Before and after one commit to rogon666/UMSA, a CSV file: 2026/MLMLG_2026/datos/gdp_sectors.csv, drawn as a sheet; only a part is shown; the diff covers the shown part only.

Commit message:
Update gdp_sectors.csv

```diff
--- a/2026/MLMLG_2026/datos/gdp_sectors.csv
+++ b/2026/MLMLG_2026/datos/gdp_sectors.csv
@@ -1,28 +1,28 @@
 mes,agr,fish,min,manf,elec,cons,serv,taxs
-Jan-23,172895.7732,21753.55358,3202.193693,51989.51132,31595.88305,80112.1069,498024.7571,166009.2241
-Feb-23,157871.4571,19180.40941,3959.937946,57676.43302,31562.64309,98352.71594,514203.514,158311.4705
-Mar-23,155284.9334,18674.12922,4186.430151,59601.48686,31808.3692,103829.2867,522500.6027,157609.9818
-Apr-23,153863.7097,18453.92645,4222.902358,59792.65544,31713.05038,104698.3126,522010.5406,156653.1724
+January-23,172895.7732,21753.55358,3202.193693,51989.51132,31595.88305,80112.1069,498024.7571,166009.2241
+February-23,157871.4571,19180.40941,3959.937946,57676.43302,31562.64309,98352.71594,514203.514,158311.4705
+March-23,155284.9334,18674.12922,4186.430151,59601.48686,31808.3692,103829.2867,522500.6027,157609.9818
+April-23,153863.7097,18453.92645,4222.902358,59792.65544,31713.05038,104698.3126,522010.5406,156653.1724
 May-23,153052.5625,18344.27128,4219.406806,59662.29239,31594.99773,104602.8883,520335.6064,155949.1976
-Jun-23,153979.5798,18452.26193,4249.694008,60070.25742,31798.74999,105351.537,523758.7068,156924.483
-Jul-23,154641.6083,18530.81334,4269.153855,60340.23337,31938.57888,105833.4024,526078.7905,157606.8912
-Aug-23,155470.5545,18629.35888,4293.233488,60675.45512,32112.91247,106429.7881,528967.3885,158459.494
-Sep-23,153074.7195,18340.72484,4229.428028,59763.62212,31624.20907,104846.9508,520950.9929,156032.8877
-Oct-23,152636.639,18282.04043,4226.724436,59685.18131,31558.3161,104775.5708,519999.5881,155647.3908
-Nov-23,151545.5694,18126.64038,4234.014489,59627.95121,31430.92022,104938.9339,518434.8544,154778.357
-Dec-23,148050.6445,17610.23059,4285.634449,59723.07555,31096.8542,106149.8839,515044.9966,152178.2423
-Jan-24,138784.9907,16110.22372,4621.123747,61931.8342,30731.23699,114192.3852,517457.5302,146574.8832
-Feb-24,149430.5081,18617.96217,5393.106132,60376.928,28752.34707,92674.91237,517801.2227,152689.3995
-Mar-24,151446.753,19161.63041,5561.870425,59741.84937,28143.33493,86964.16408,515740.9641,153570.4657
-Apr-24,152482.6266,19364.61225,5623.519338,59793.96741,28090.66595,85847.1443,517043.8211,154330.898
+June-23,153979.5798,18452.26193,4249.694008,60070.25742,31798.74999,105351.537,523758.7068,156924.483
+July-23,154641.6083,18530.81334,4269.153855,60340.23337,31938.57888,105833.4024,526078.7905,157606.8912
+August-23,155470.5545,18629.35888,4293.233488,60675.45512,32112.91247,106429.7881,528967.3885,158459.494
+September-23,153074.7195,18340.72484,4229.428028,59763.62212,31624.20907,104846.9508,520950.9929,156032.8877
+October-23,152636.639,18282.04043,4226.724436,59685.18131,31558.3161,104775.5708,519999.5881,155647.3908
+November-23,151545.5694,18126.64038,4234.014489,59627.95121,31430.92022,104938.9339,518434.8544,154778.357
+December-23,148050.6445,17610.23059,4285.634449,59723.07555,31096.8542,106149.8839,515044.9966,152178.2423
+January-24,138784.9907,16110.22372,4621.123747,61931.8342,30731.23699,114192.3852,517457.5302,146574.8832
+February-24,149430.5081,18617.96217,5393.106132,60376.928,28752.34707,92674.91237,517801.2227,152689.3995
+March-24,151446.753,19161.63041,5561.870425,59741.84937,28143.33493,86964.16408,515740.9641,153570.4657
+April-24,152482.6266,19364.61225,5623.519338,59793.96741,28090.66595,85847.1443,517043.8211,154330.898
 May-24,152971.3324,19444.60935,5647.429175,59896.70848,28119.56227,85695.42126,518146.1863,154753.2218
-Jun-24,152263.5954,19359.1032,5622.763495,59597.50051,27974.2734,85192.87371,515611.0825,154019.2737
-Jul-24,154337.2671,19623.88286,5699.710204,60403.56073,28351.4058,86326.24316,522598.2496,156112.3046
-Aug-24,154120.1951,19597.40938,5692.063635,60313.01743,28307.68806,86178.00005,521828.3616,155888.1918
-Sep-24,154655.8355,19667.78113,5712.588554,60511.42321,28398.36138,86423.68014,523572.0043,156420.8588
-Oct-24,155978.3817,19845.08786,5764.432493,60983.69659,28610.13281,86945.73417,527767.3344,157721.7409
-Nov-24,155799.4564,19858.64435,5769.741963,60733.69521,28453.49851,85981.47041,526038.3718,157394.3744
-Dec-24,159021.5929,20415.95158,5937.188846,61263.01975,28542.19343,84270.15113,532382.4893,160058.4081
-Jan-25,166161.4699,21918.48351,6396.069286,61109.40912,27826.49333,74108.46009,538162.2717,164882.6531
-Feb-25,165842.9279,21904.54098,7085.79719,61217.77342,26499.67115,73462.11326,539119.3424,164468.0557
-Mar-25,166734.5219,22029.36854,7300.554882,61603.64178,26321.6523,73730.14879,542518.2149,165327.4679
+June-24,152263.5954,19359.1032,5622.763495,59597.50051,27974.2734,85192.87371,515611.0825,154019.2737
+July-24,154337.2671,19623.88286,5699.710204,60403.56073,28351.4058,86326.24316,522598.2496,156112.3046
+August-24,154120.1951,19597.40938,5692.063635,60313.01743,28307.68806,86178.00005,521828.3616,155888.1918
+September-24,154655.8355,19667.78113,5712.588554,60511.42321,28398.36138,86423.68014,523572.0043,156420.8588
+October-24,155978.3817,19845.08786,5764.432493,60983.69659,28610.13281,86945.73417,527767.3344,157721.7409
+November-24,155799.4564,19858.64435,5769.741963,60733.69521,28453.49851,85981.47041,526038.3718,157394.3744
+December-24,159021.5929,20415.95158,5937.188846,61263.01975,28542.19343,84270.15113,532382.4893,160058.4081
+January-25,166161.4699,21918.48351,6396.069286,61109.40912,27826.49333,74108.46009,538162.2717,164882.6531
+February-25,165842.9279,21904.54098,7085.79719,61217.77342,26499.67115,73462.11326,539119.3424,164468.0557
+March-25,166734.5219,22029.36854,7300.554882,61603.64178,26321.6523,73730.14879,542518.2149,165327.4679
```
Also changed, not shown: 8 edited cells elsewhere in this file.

What you should do: Report the number of lines in the entries above that include the word "June" and add nothing to it.

Output of the exercise: 2